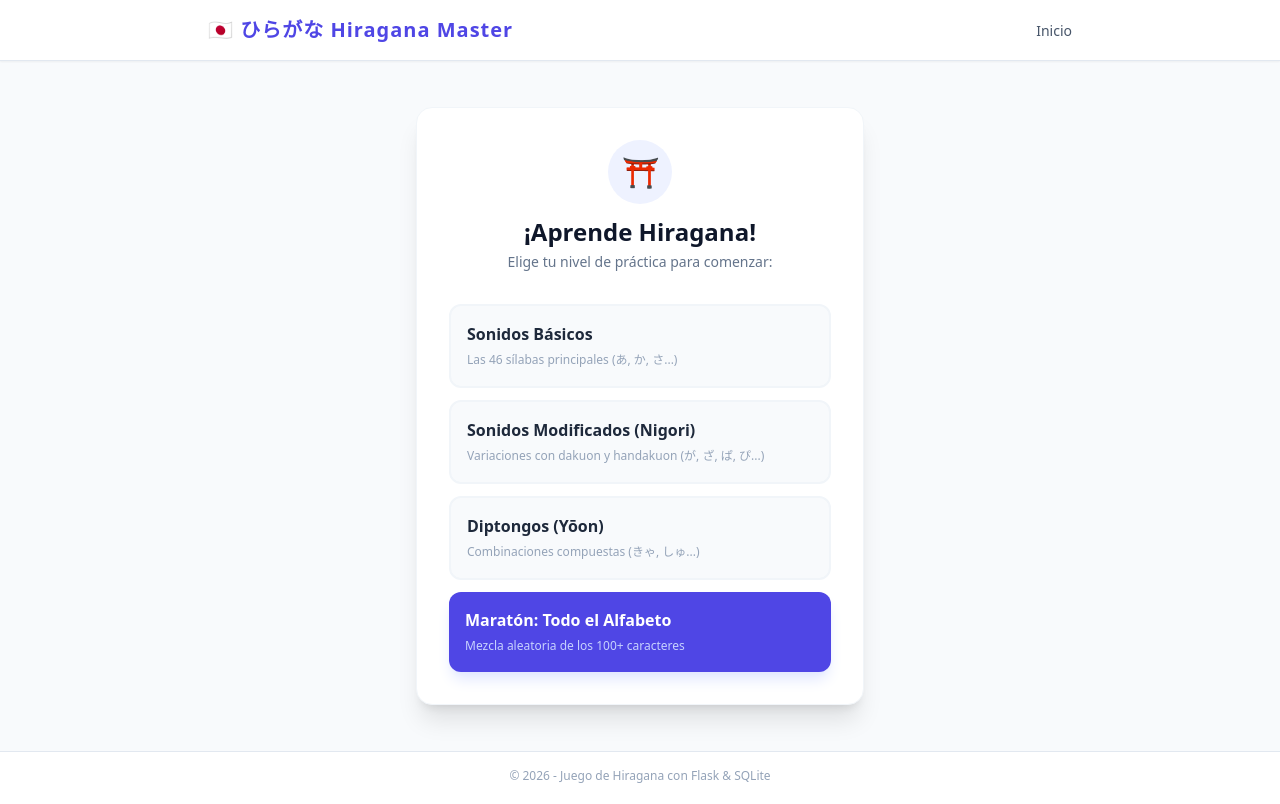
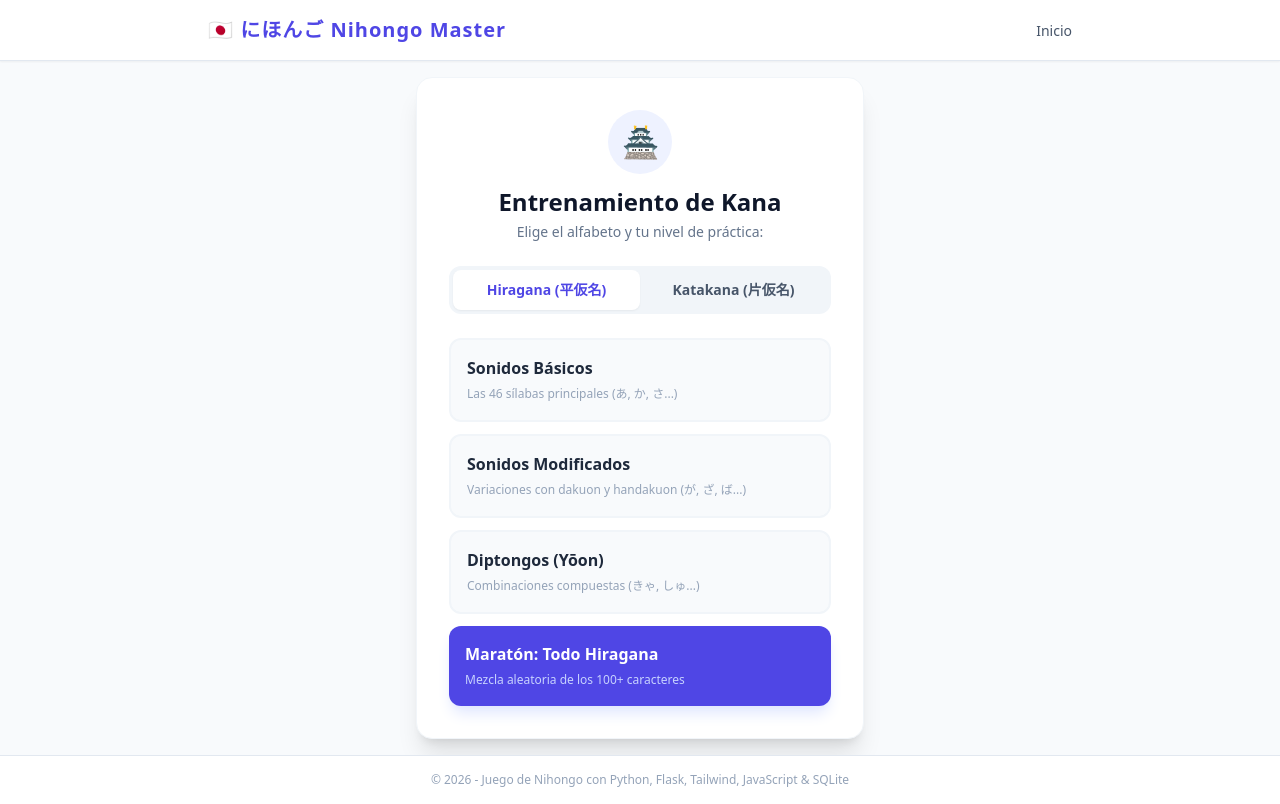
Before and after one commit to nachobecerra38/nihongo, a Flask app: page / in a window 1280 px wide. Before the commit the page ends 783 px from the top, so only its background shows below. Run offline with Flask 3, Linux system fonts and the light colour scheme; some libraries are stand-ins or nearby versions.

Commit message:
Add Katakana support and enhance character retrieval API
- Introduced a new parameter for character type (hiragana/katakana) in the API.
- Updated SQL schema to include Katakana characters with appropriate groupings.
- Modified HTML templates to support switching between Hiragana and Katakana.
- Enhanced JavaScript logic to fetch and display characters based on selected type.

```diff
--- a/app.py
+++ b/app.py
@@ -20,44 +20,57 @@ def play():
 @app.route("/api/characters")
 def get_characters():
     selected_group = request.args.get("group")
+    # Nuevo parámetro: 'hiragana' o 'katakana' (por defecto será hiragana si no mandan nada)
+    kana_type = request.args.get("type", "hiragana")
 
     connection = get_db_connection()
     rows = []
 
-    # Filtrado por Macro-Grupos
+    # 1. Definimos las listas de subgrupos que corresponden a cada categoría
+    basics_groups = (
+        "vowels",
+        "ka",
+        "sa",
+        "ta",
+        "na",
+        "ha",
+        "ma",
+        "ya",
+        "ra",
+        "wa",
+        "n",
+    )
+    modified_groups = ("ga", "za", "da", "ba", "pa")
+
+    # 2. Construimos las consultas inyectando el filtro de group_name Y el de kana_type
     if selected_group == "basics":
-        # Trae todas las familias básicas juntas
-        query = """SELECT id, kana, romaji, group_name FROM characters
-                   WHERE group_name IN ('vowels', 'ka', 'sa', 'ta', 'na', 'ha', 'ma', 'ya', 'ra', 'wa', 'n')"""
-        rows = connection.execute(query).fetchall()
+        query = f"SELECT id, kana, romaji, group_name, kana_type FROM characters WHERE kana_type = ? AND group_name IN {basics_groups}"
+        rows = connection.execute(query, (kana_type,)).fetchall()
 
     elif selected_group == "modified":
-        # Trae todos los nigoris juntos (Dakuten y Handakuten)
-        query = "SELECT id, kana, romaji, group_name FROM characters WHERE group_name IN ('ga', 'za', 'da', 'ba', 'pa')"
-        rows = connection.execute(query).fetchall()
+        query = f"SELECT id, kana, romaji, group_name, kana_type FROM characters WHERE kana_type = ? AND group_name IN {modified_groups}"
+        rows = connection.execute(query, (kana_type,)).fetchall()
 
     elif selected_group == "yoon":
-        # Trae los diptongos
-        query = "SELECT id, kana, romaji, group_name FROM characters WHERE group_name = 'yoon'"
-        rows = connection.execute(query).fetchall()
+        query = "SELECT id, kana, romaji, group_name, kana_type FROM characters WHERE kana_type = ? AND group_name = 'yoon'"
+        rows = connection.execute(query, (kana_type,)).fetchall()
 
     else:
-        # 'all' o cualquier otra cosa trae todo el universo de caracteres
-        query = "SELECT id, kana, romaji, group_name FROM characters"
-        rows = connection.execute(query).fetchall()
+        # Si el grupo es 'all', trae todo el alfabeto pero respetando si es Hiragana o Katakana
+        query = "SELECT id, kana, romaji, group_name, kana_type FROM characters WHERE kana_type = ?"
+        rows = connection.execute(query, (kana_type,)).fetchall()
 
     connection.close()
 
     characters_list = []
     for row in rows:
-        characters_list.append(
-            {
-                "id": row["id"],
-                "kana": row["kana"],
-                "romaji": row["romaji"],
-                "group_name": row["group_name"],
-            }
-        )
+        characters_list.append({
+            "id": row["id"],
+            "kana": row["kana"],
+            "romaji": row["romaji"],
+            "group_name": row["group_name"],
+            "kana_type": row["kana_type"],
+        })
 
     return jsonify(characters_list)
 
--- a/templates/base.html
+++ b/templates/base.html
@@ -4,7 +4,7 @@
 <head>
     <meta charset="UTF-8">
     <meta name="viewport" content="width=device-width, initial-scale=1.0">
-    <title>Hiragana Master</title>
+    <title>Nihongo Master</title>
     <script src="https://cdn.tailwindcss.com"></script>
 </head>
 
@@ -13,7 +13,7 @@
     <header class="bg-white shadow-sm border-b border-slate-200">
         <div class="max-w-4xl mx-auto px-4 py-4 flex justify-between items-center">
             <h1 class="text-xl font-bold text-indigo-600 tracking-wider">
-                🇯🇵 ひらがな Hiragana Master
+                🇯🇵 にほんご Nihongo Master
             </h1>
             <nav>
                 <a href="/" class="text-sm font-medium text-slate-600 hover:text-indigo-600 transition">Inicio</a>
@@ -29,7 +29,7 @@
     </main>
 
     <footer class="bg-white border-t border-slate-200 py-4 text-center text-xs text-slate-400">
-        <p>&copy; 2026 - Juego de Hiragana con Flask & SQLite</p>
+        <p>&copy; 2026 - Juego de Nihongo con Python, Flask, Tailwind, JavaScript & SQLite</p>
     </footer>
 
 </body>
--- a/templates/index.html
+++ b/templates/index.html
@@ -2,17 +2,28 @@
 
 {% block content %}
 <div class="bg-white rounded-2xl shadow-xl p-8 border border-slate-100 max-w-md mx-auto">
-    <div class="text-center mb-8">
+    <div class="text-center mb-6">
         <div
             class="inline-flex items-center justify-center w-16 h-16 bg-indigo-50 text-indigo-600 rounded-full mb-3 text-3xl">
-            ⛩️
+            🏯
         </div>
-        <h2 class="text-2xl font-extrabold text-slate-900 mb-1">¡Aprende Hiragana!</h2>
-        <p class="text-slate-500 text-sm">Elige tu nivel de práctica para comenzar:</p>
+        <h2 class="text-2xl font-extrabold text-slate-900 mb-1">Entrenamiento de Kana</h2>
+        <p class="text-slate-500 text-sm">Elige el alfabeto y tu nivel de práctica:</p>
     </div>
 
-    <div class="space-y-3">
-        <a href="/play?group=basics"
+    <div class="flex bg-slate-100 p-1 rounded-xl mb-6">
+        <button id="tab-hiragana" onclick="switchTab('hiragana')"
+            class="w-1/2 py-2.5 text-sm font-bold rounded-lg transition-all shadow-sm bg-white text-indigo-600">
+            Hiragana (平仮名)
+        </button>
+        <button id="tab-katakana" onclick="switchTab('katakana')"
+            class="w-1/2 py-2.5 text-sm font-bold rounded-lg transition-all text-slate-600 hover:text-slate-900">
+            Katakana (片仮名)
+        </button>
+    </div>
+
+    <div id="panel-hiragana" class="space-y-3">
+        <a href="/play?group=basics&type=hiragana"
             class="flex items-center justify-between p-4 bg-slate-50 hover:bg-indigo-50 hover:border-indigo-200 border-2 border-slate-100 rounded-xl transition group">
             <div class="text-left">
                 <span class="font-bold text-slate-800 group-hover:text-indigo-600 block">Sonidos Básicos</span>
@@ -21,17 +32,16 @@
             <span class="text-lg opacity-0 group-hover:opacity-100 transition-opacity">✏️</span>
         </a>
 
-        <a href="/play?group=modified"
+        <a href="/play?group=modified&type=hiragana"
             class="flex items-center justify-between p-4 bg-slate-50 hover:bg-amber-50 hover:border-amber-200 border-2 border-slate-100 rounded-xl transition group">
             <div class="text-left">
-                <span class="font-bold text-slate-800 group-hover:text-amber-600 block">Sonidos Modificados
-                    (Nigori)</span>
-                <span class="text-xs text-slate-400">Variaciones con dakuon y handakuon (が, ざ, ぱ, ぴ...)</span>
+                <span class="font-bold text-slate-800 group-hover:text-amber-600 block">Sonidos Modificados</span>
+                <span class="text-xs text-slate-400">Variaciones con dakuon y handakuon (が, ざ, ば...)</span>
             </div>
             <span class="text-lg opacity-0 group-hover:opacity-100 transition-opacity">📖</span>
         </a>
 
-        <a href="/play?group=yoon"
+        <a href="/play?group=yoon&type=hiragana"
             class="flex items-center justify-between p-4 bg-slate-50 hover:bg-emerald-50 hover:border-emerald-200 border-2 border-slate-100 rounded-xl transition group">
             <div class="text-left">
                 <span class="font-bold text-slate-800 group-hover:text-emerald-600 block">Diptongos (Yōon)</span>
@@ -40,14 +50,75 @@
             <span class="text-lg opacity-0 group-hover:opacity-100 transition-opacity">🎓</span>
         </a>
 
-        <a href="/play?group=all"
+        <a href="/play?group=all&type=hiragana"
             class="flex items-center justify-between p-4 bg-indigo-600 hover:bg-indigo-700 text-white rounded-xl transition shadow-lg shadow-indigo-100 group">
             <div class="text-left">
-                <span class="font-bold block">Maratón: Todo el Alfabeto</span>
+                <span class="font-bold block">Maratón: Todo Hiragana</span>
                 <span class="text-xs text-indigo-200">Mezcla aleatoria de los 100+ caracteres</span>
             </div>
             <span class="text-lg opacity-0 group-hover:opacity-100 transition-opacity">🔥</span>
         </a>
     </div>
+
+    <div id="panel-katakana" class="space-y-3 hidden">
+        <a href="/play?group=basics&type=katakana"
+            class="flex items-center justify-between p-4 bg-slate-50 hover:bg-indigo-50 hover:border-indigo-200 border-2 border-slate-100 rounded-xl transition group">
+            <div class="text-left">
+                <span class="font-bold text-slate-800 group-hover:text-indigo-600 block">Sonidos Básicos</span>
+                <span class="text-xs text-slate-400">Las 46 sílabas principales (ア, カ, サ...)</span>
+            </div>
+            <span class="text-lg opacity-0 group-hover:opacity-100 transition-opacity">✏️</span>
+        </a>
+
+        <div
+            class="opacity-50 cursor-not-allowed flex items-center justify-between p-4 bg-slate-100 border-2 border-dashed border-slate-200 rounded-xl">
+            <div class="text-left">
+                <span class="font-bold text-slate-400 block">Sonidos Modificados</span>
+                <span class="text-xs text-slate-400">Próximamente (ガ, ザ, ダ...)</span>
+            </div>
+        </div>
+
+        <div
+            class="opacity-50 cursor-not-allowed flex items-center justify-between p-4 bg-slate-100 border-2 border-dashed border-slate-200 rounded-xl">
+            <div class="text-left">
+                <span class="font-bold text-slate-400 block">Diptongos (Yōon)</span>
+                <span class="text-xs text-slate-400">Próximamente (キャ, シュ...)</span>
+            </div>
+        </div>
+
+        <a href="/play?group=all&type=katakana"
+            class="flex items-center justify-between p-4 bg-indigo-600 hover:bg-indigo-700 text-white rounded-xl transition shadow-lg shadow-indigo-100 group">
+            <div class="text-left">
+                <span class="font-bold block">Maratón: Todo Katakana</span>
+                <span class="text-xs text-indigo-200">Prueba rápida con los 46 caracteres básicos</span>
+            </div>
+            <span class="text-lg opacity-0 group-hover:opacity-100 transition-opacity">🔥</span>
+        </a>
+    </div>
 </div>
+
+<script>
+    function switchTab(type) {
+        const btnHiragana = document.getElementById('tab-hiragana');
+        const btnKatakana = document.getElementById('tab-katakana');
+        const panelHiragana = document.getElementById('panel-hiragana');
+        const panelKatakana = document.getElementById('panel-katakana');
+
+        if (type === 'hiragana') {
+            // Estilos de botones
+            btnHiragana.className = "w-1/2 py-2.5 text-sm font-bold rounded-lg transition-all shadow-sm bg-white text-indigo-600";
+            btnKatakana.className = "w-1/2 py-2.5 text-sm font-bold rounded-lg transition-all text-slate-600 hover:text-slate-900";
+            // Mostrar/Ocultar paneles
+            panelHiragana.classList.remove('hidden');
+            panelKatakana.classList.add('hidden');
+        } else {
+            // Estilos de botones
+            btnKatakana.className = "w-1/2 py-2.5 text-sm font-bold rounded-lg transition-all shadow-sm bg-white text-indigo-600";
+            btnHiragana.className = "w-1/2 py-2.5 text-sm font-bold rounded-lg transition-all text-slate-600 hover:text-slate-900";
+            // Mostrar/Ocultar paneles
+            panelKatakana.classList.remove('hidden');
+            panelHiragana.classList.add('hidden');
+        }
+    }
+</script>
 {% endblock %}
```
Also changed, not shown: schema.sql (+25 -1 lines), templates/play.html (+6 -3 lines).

= Task directions =
Among the entries, copy every line containing the word "content".

= Answer =
     <meta name="viewport" content="width=device-width, initial-scale=1.0">
 {% block content %}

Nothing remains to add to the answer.